That's a universal goal among living history museums, said Mystic Seaport's Funk. The old-school institutions are increasingly thinking about new ways to deliver their messages.
"We're thinking about whether people need to be on-site or whether we can appeal to them through our Web sites or other media," she said. "The success of any museum is not only measured by how many people come in, but how many connect with the information we're providing."
The new Conner Prairie is still figuring out how to measure success now that it controls its own destiny. Under Earlham's control, the only gauge was financial, Duck said.
"Certainly, economic stability is one criteria," he said. "But what is there beyond that? Should we be looking at raw numbers or the quality of the experience? … Before, there was tension between the two objectives. Now we have a collaborative effort to do both."
This summer, the museum introduced a daily children's program that draws on the popularity of its adult-oriented Murder on the Prairie series. Children participating in Historic Crime Scene Investigation make their way through the historic grounds, talking to interpreters to gather clues to solve a mystery.
Festivals and special events are another way to draw visitors. The Indiana Festival attracted about 6,000 people this spring, and about 2,500 turned out in rainy weather for a Civil War re-enactment.
Tripping the turnstile more often can't hurt. Improving attendance–and revenue–sends a message about Conner Prairie's role in the community.
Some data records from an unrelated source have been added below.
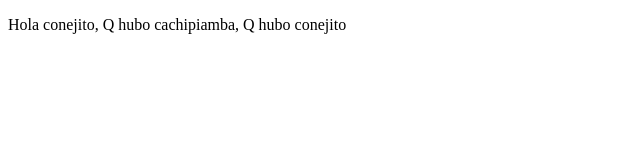
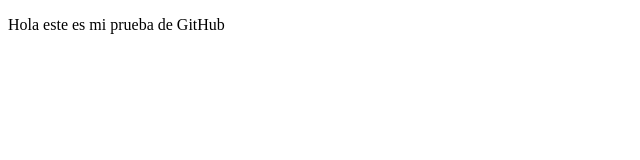
Before and after one commit to YadirN77/proyectoDemoCursoPrework, a plain HTML site: page index.html in a window 1280 px wide. Shown: the whole page, without its empty margins (0-640 px from the left). Drawn offline with Linux system fonts and the light colour scheme.

Commit message:
cambios en index.html

```diff
--- a/index.html
+++ b/index.html
@@ -7,6 +7,6 @@
     <title>HOla mundo</title>
 </head>
 <body>
-    <p>Hola conejito, Q hubo cachipiamba, Q hubo conejito</p>
+    <p>Hola este es mi prueba de GitHub</p>
 </body>
 </html>
```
And that ultimately could help leaders make a case for community support.
But don't expect new facilities without new money.
"We have to be very careful about growth," Rosenthal cautioned. "If we're adding staff or putting a new burden on facilities, once the initial [attendance] spike is over, we'll be left with increased costs but not increased revenue."
"We don't want to leave any problems for future generations," Duck concurred.